#### WHAT YOU ARE ASKED TO DO:
Go through the data and copy each line where the string "content" appears.

#### SOURCE DATA ####

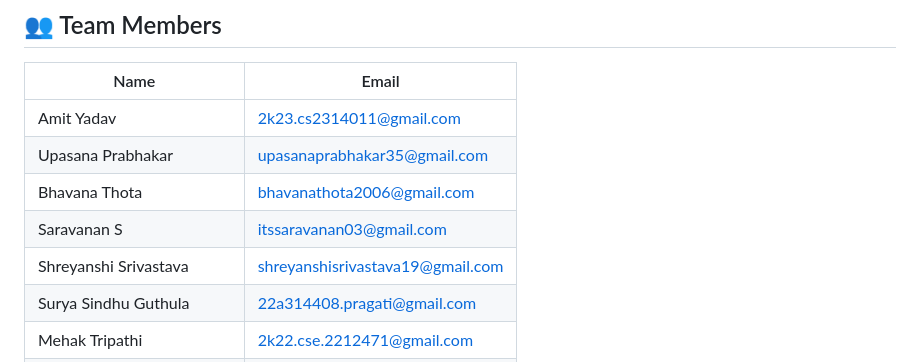
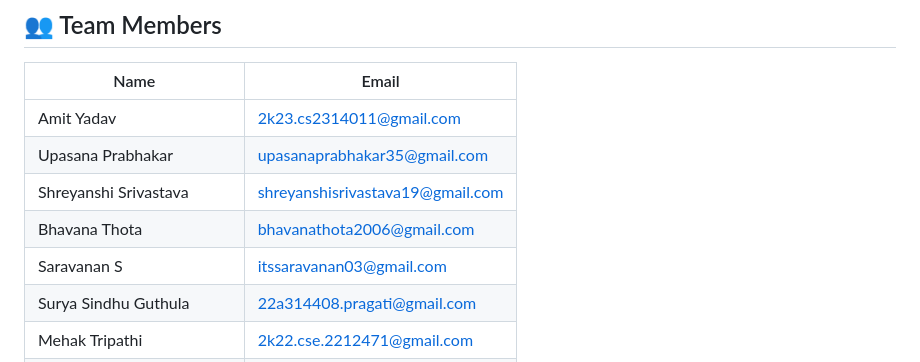
Before and after one commit to theamityadavv/SentinelNet, a Markdown page: README.md, the part around the change. Rendered like a GitHub page.

```diff
--- a/README.md
+++ b/README.md
@@ -139,9 +139,9 @@ Refer to [Data Overview](https://github.com/SpringBoardMentor193s/SentinelNet/bl
 |-----------------------------|-----------------------------------------------|
 | Amit Yadav                  | [2k23.cs2314011@gmail.com](mailto:2k23.cs2314011@gmail.com) |
 | Upasana Prabhakar           | [upasanaprabhakar35@gmail.com](mailto:upasanaprabhakar35@gmail.com) |
+| Shreyanshi Srivastava       | [shreyanshisrivastava19@gmail.com](mailto:shreyanshisrivastava19@gmail.com) |
 | Bhavana Thota               | [bhavanathota2006@gmail.com](mailto:bhavanathota2006@gmail.com) |
 | Saravanan S                 | [itssaravanan03@gmail.com](mailto:itssaravanan03@gmail.com) |
-| Shreyanshi Srivastava       | [shreyanshisrivastava19@gmail.com](mailto:shreyanshisrivastava19@gmail.com) |
 | Surya Sindhu Guthula        | [22a314408.pragati@gmail.com](mailto:22a314408.pragati@gmail.com) |
 | Mehak Tripathi              | [2k22.cse.2212471@gmail.com](mailto:2k22.cse.2212471@gmail.com) |
 | Anisetty Bhavitha           | [bhavithaanisetty@gmail.com](mailto:bhavithaanisetty@gmail.com) |
```
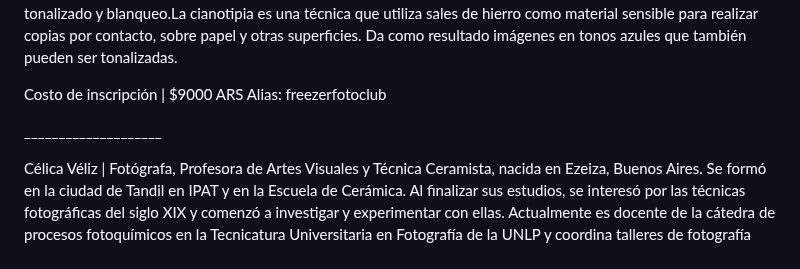
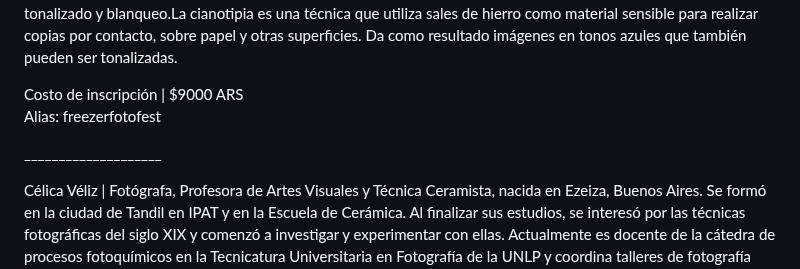
Before and after one commit to redraw/freezer, a Markdown page: content/pages/festival.md, the part around one of its changes. GitHub-like rendering.

Commit message:
TinaCMS content update

```diff
--- a/content/pages/festival.md
+++ b/content/pages/festival.md
@@ -143,12 +143,10 @@ Durante el segundo día del festival, tendremos un taller de Cianotipia con la
 
 Los actualmente llamados “procesos alternativos” son en su mayoría técnicas de copia fotográfica que datan del siglo XIX. Permiten cubrir papel y otras superficies con una capa química fotosensible para copiar imágenes en ellos.Estos procesos nos dan muchas posibilidades de impresión, ya sea en papel, tela, madera, cerámica o vidrio. Se puede trabajar con imágenes obtenidas con cualquier cámara, con dibujos o con objetos por contacto. Las imágenes deben estar previamente impresas en negativo sobre un soporte transparente. Todo esto hace a los procesos alternativos muy versátiles para trabajar en distintos proyectos fotográficos. La técnica que abordaremos en la práctica de este taller es la cianotipia sobre distintas superficies como papel y tela y sus métodos de tonalizado y blanqueo.La cianotipia es una técnica que utiliza sales de hierro como material sensible para realizar copias por contacto, sobre papel y otras superficies. Da como resultado imágenes en tonos azules que también pueden ser tonalizadas.
 
-
-Costo de inscripción | $9000 ARS Alias: freezerfotoclub
-
+Costo de inscripción | $9000 ARS \
+Alias: freezerfotofest
 
 \_\_\_\_\_\_\_\_\_\_\_\_\_\_\_\_\_\_\_\_
-
 
 Célica Véliz | Fotógrafa, Profesora de Artes Visuales y Técnica Ceramista, nacida en Ezeiza, Buenos Aires. Se formó en la ciudad de Tandil en IPAT y en la Escuela de Cerámica. Al finalizar sus estudios, se interesó por las técnicas fotográficas del siglo XIX y comenzó a investigar y experimentar con ellas.
 Actualmente es docente de la cátedra de procesos fotoquímicos en la Tecnicatura Universitaria en Fotografía de la UNLP y coordina talleres de fotografía experimental y procesos fotográficos alternativos en la Cooperativa de la Imagen (CABA), en su espacio virtual “Superficies Sensibles” y en el Ágora del ExpFestival. Desde 2023 es la directora de la residencia artística del Experimental Photo Festival (Barcelona).
```
Also changed, not shown: other parts of content/pages/festival.md (+1 -1 lines).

####

#### RESULT OF THE EXERCISE:
Before and after one commit to redraw/freezer, a Markdown page: content/pages/festival.md, the part around one of its changes. GitHub-like rendering.
TinaCMS content update
--- a/content/pages/festival.md
+++ b/content/pages/festival.md
Also changed, not shown: other parts of content/pages/festival.md (+1 -1 lines).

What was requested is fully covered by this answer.